Russia maintains about 250-300 troops in eastern Ukraine to train, advise and equip rebel forces who guarded elections over the weekend to solidify their separation from the central government in Kiev, Air Force Gen. Philip Breedlove said Monday.
Russia also moved mechanized units closer to the border over the weekend to "make sure that the elections went according to the separatist plans," Breedlove, the commander of NATO and the U.S. European Command, said at a Pentagon news conference.
Breedlove disputed published reports that Russian President Vladimir Putin had inserted as many as 4,000 troops into eastern Ukraine as part of his "hybrid warfare" campaign to carve out a second Russian-speaking enclave from Ukraine following the takeover in Crimea.
"There's nothing like that number in eastern Ukraine," Breedlove said of the Russian troop presence.

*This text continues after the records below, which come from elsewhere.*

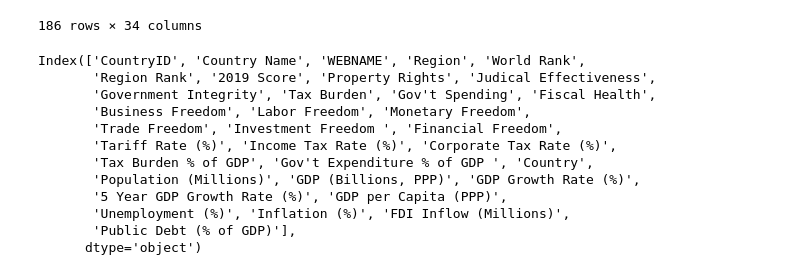
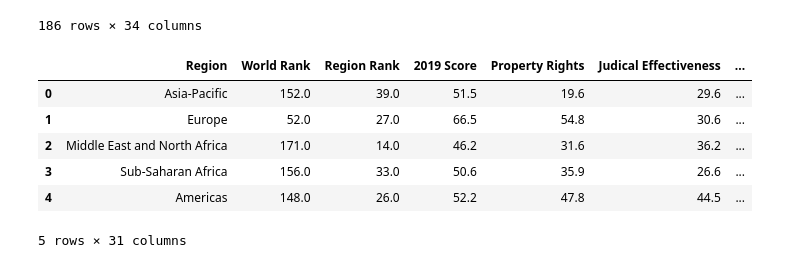
Before and after one commit to fchikwekwe/IntroToMachineLearning, a Jupyter notebook: EconomicFreedomProject.ipynb, the cells around one changed output. Cells and saved outputs as stored; diff of their text form; code cells hidden in the pictures.

```diff
--- a/EconomicFreedomProject.ipynb
+++ b/EconomicFreedomProject.ipynb
@@ -34,18 +40,17 @@ df
 | 184 | 182 | Zambia | Zambia | Sub-Saharan Africa | 138.0 | 27.0 | 53.6 | 45.0 | ... |
 | 185 | 183 | Zimbabwe | Zimbabwe | Sub-Saharan Africa | 175.0 | 45.0 | 40.4 | 29.7 | ... |
 186 rows × 34 columns
+# %%
+# WEBNAME is the same as Country Name with slight differences; so is Country
+# CountryID is basically like index
+df = df.drop(["WEBNAME", "CountryID", "Country Name"], axis = 1)
 # %%
-df.columns
+df.head()
 # %% [output]
+|  | Region | World Rank | Region Rank | 2019 Score | Property Rights | Judical Effectiveness | ... |
+| 0 | Asia-Pacific | 152.0 | 39.0 | 51.5 | 19.6 | 29.6 | ... |
+| 1 | Europe | 52.0 | 27.0 | 66.5 | 54.8 | 30.6 | ... |
+| 2 | Middle East and North Africa | 171.0 | 14.0 | 46.2 | 31.6 | 36.2 | ... |
+| 3 | Sub-Saharan Africa | 156.0 | 33.0 | 50.6 | 35.9 | 26.6 | ... |
+| 4 | Americas | 148.0 | 26.0 | 52.2 | 47.8 | 44.5 | ... |
-Index(['CountryID', 'Country Name', 'WEBNAME', 'Region', 'World Rank',
-       'Region Rank', '2019 Score', 'Property Rights', 'Judical Effectiveness',
-       'Government Integrity', 'Tax Burden', 'Gov't Spending', 'Fiscal Health',
-       'Business Freedom', 'Labor Freedom', 'Monetary Freedom',
-       'Trade Freedom', 'Investment Freedom ', 'Financial Freedom',
-       'Tariff Rate (%)', 'Income Tax Rate (%)', 'Corporate Tax Rate (%)',
-       'Tax Burden % of GDP', 'Gov't Expenditure % of GDP ', 'Country',
-       'Population (Millions)', 'GDP (Billions, PPP)', 'GDP Growth Rate (%)',
-       '5 Year GDP Growth Rate (%)', 'GDP per Capita (PPP)',
-       'Unemployment (%)', 'Inflation (%)', 'FDI Inflow (Millions)',
-       'Public Debt (% of GDP)'],
-      dtype='object')
+5 rows × 31 columns
```
Also changed, not shown: parts of 11 cells of this notebook, 1 other file.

The Russians were also maintaining seven battalion-sized units on the border and were also running regular supply and arms convoys into eastern Ukraine to bolster the self-proclaimed "People's Republics" in the Donetsk and Luhansk regions of eastern Ukraine, Breedlove said.
"Russian equipment, re-supply, (and) training flows back and forth freely across that interborder space," Breedlove said.

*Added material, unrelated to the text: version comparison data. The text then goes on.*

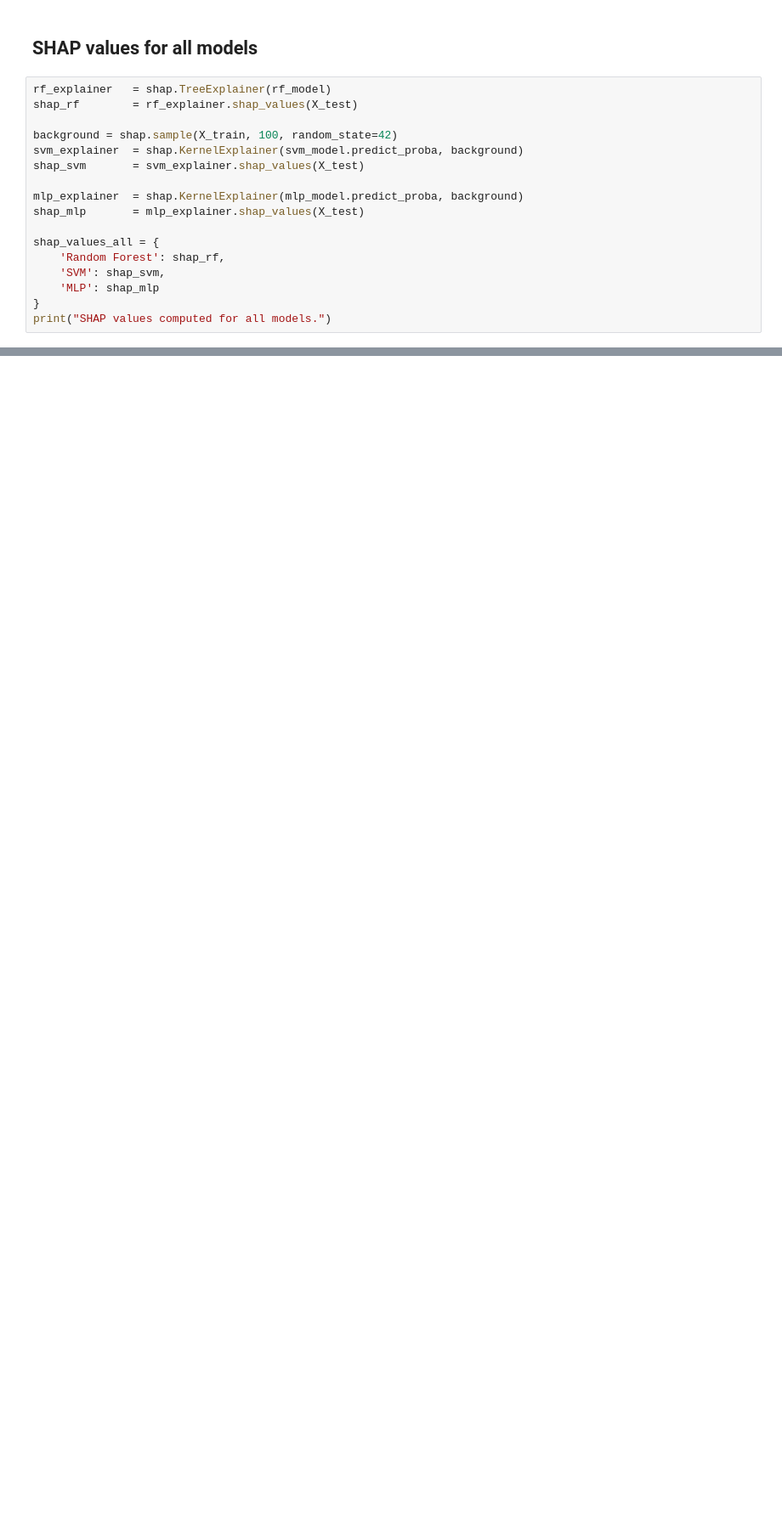
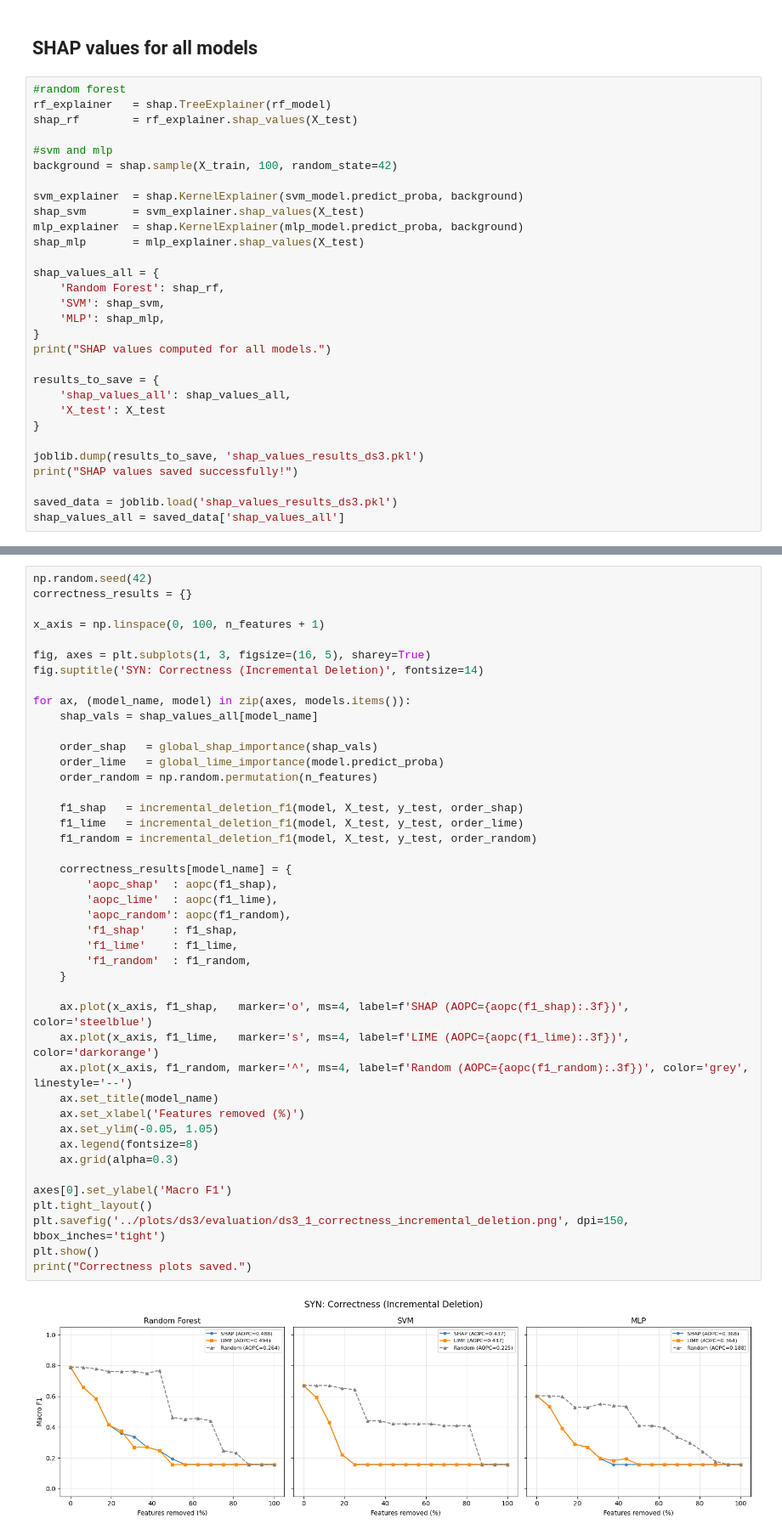
Before and after one commit to ariannacalderara/Pancreatic_Cancer_Detection_Master_Thesis, a Jupyter notebook: notebooks/04_ds3_xai_evaluation.ipynb, the cells around one changed output, grey strips where cells are left out. Shown at 85% size. Drawn from its saved outputs; the diff is of its cells as text; blank space fills up the shorter version.

```diff
--- a/notebooks/04_ds3_xai_evaluation.ipynb
+++ b/notebooks/04_ds3_xai_evaluation.ipynb
@@ -53,19 +53,32 @@ os.makedirs('../plots/ds3/evaluation', exist_ok=True)
 # %% [markdown]
 ## SHAP values for all models
 # %%
+#random forest
 rf_explainer   = shap.TreeExplainer(rf_model)
 shap_rf        = rf_explainer.shap_values(X_test)
 
+#svm and mlp
 background = shap.sample(X_train, 100, random_state=42)
+
 svm_explainer  = shap.KernelExplainer(svm_model.predict_proba, background)
 shap_svm       = svm_explainer.shap_values(X_test)
-
 mlp_explainer  = shap.KernelExplainer(mlp_model.predict_proba, background)
 shap_mlp       = mlp_explainer.shap_values(X_test)
 
 shap_values_all = {
     'Random Forest': shap_rf,
     'SVM': shap_svm,
-    'MLP': shap_mlp
+    'MLP': shap_mlp,
 }
 print("SHAP values computed for all models.")
+
+results_to_save = {
+    'shap_values_all': shap_values_all,
+    'X_test': X_test
+}
+
+joblib.dump(results_to_save, 'shap_values_results_ds3.pkl')
+print("SHAP values saved successfully!")
+
+saved_data = joblib.load('shap_values_results_ds3.pkl')
+shap_values_all = saved_data['shap_values_all']
@@ -71,0 +135,45 @@ print("SHAP values computed for all models.")
+# %%
+np.random.seed(42)
+correctness_results = {}
+
+x_axis = np.linspace(0, 100, n_features + 1)
+
+fig, axes = plt.subplots(1, 3, figsize=(16, 5), sharey=True)
+fig.suptitle('SYN: Correctness (Incremental Deletion)', fontsize=14)
+
+for ax, (model_name, model) in zip(axes, models.items()):
+    shap_vals = shap_values_all[model_name]
+
+    order_shap   = global_shap_importance(shap_vals)
+    order_lime   = global_lime_importance(model.predict_proba)
+    order_random = np.random.permutation(n_features)
+
+    f1_shap   = incremental_deletion_f1(model, X_test, y_test, order_shap)
+    f1_lime   = incremental_deletion_f1(model, X_test, y_test, order_lime)
+    f1_random = incremental_deletion_f1(model, X_test, y_test, order_random)
+
+    correctness_results[model_name] = {
+        'aopc_shap'  : aopc(f1_shap),
+        'aopc_lime'  : aopc(f1_lime),
+        'aopc_random': aopc(f1_random),
+        'f1_shap'    : f1_shap,
+        'f1_lime'    : f1_lime,
+        'f1_random'  : f1_random,
+    }
+
+    ax.plot(x_axis, f1_shap,   marker='o', ms=4, label=f'SHAP (AOPC={aopc(f1_shap):.3f})',   color='steelblue')
+    ax.plot(x_axis, f1_lime,   marker='s', ms=4, label=f'LIME (AOPC={aopc(f1_lime):.3f})',   color='darkorange')
+    ax.plot(x_axis, f1_random, marker='^', ms=4, label=f'Random (AOPC={aopc(f1_random):.3f})', color='grey', linestyle='--')
+    ax.set_title(model_name)
+    ax.set_xlabel('Features removed (%)')
+    ax.set_ylim(-0.05, 1.05)
+    ax.legend(fontsize=8)
+    ax.grid(alpha=0.3)
+
+axes[0].set_ylabel('Macro F1')
+plt.tight_layout()
+plt.savefig('../plots/ds3/evaluation/ds3_1_correctness_incremental_deletion.png', dpi=150, bbox_inches='tight')
+plt.show()
+print("Correctness plots saved.")
+# %% [output]
+[figure, added]
```
Also changed, not shown: parts of 14 cells of this notebook, 34 other files.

Russia's Ria Novosti news agency said that Alexander Zakharchenko, a 38-year-old militia leader, won more than 80 percent of the vote for prime minister in Donetsk. Igor Plotnitsky, a 50-year-old Soviet Army veteran, was declared the winner in Luhansk.

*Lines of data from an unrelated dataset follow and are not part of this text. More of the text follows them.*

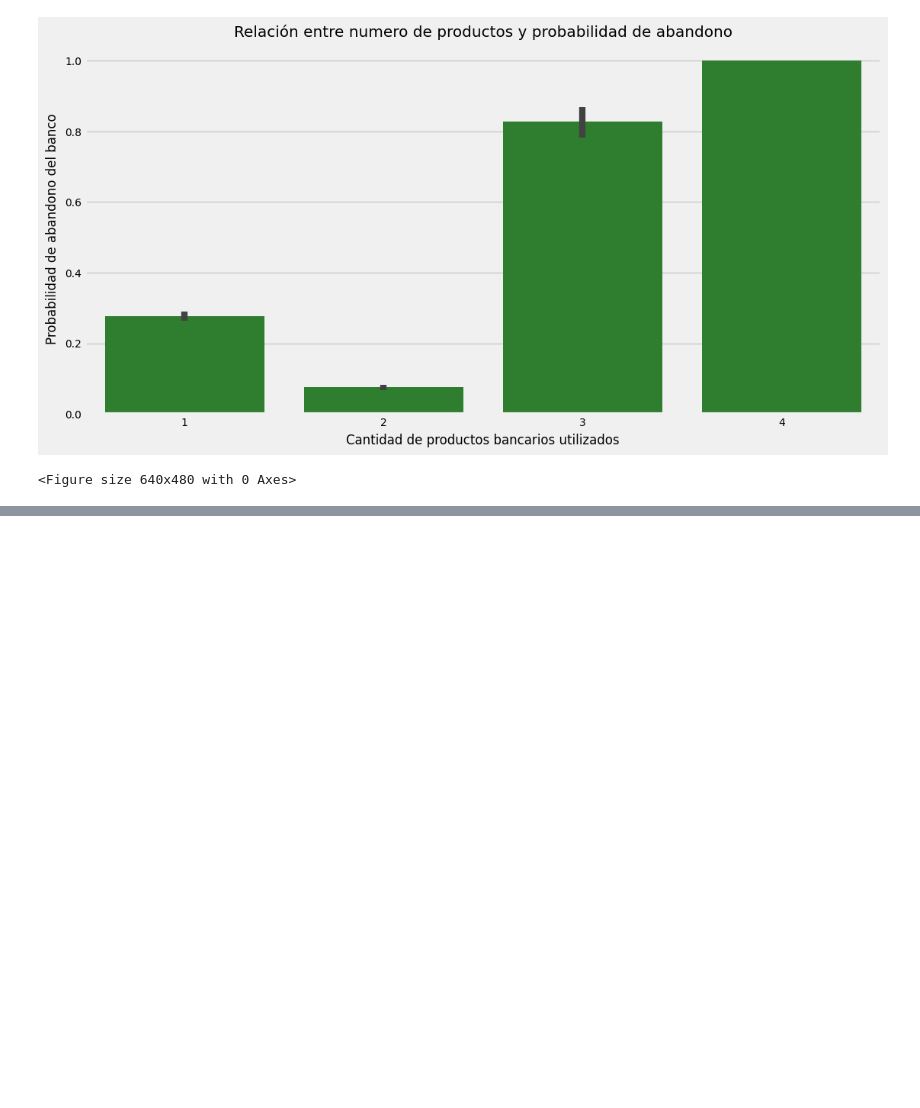
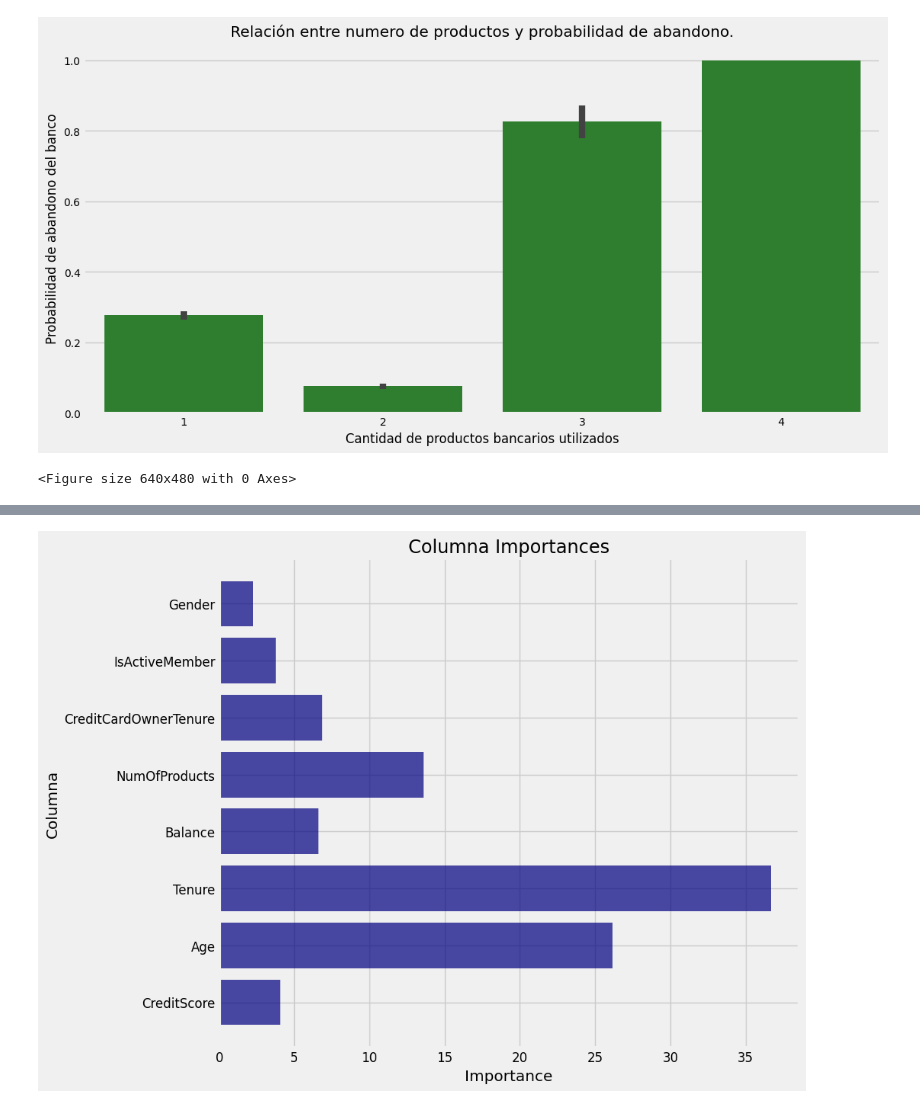
Before and after one commit to solfontan/PrediccionesDeRetencionDeClientes---2024, a Jupyter notebook: scr/ProjectResume.ipynb, the cells around one changed output, grey strips where cells are left out. Saved outputs shown, nothing was run; the diff lists cells and outputs as text; code cells hidden in the pictures; blank space fills up the shorter version.

```diff
--- a/scr/ProjectResume.ipynb
+++ b/scr/ProjectResume.ipynb
@@ -596,7 +717,7 @@ with plt.style.context('fivethirtyeight'):
     # Gráfico de barras para la tasa de abandono por grupo de saldo
     plt.subplot(1, 2, 2)
     balance_exit_rate.plot(kind='bar', color='orange')
-    plt.title('Tasa de abandono por grupo de saldo')
+    plt.title('Tasa de abandono por dinero en la cuenta.')
     plt.xlabel('Grupo de Saldo')
     plt.ylabel('Tasa de Abandono')
     plt.xticks(rotation=45)
@@ -642,7 +765,7 @@ with plt.style.context('fivethirtyeight'):
     plt.figure(figsize=(12, 6))
     plt.rcParams.update({'font.size': 10})
     sns.barplot(data=df, x='NumOfProducts', y='Exited', color='forestgreen')
-    plt.title('Relación entre numero de productos y probabilidad de abandono')
+    plt.title('Relación entre numero de productos y probabilidad de abandono.')
     plt.xlabel('Cantidad de productos bancarios utilizados')
     plt.ylabel('Probabilidad de abandono del banco')
     plt.show()
@@ -682,0 +821,8 @@ Nuestro análisis refuta la hipótesis de que los clientes que utilizan más pro
+# %%
+df = pd.read_csv('./data/processed/Churn_Modelling.csv')
+
+df.drop(columns=['RowNumber', 'CustomerId', 'Surname'], inplace=True)
+
+df_france = df[df['Geography'] == 'France']
+df_spain = df[df['Geography'] == 'Spain']
+df_germany = df[df['Geography'] == 'Germany']
@@ -682,0 +890,3 @@ Nuestro análisis refuta la hipótesis de que los clientes que utilizan más pro
+# %%
+df_best = pd.DataFrame({'Columna' : concatenated_series.columns, 'Importances' : france_model.feature_importances_})
+df_best.sort_values(by='Importances', ascending=False)
@@ -682,0 +903,12 @@ Nuestro análisis refuta la hipótesis de que los clientes que utilizan más pro
+# %%
+with plt.style.context('fivethirtyeight'):
+    plt.figure(figsize=(10,7))
+    plt.rcParams.update({'font.size': 12})
+    plt.barh(df_best['Columna'], df_best['Importances'], color='navy', alpha = 0.7)
+    plt.tight_layout()
+    plt.xlabel('Importance')
+    plt.ylabel('Columna')
+    plt.title('Columna Importances')
+    plt.show()
+# %% [output]
+[figure, added]
```
Also changed, not shown: parts of 65 cells of this notebook, 2 other files.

The U.S. and the NATO allies said the elections would not be recognized and denounced them as part of Putin's plan to create a "Novorossiya (New Russia)" from the former Soviet republics. "We don't recognize them. We didn't support them. We don't think that they are helpful," Breedlove said.
"Ukraine and the entire civilized world will not accept this farce," Ukrainian President Petro Poroshenko wrote on Twitter on Sunday, and United Nations Secretary General Ban Ki-moon said the voting in eastern Ukraine was "a breach of the constitution and national law" of Ukraine.
The Russian Foreign Ministry said in a statement on its website: "We respect the expression of the will of southeastern regions' citizens," and called for a "stable dialogue" with the Kiev government.
European Union Foreign Policy Chief Federica Mogherini called the elections "illegal and illegitimate" and an "obstacle to peace" in eastern Ukraine, where more than 4,000 combatants and civilians have been killed in fighting between the central government forces and the separatists since April, according to the UN.
Breedlove suggested that the recent uptick in Russian Tu-95 Bear bomber flights over the North Sea and as far south as Portugal were meant as messages to NATO not to interfere in the eastern Ukraine elections.
"What is significant is that across history, most of these (air) incursions have been very small groups of airplanes, sometimes singletons or at most, two aircraft," Breedlove said. "What you saw this past week was a larger, more complex formation of aircraft carrying out a little deeper -- and I would say a little bit more provocative -- flight path."
"They are messaging us that they are a great power and have the ability to exert influence," Breedlove said of the Russian overflights.
Ukraine's security service said that a criminal investigation had been opened into the elections in eastern Ukraine. "The criminal investigation is not a political gesture," said Andriy Lysenko, a spokesman for the Ukrainian military.
Lysenko said that the separatist region "that remains temporarily occupied will eventually be liberated and those who took part in organizing the illegal elections will be held accountable according to Ukrainian law."
Breedlove repeated his view that NATO was now at a "strategic inflection point" as a result of Russia's aggression in eastern Ukraine and Crimea. Europe was now "far from being whole, free and at peace" as envisioned at the end of the Cold War, Breedlove said.
To counter Russia, the allies were "making some changes to how and where we have NATO forces," Breedlove said. He noted the training and joint exercises on a rotational bases conducted in the Baltic states and Poland, first by troops from the 173rd Airborne Division out of Vicenza, Italy, and now by the 1st First Cavalry Division out of Fort Hood, Texas.
"We require additional rotational presence" in eastern Europe "until we see the current situation begin to normalize," Breedlove said.
Currently, the Army has about 31,000 troops in Europe and Breedlove said his "main budget concern was that we take no further troop reductions" in Europe under the constraints of the Budget Control Act and the sequester process.
"We have it about right now," Breedlove said of the U.S. troop strength in Europe.
-- Richard Sisk can be reached at firstname.lastname@example.org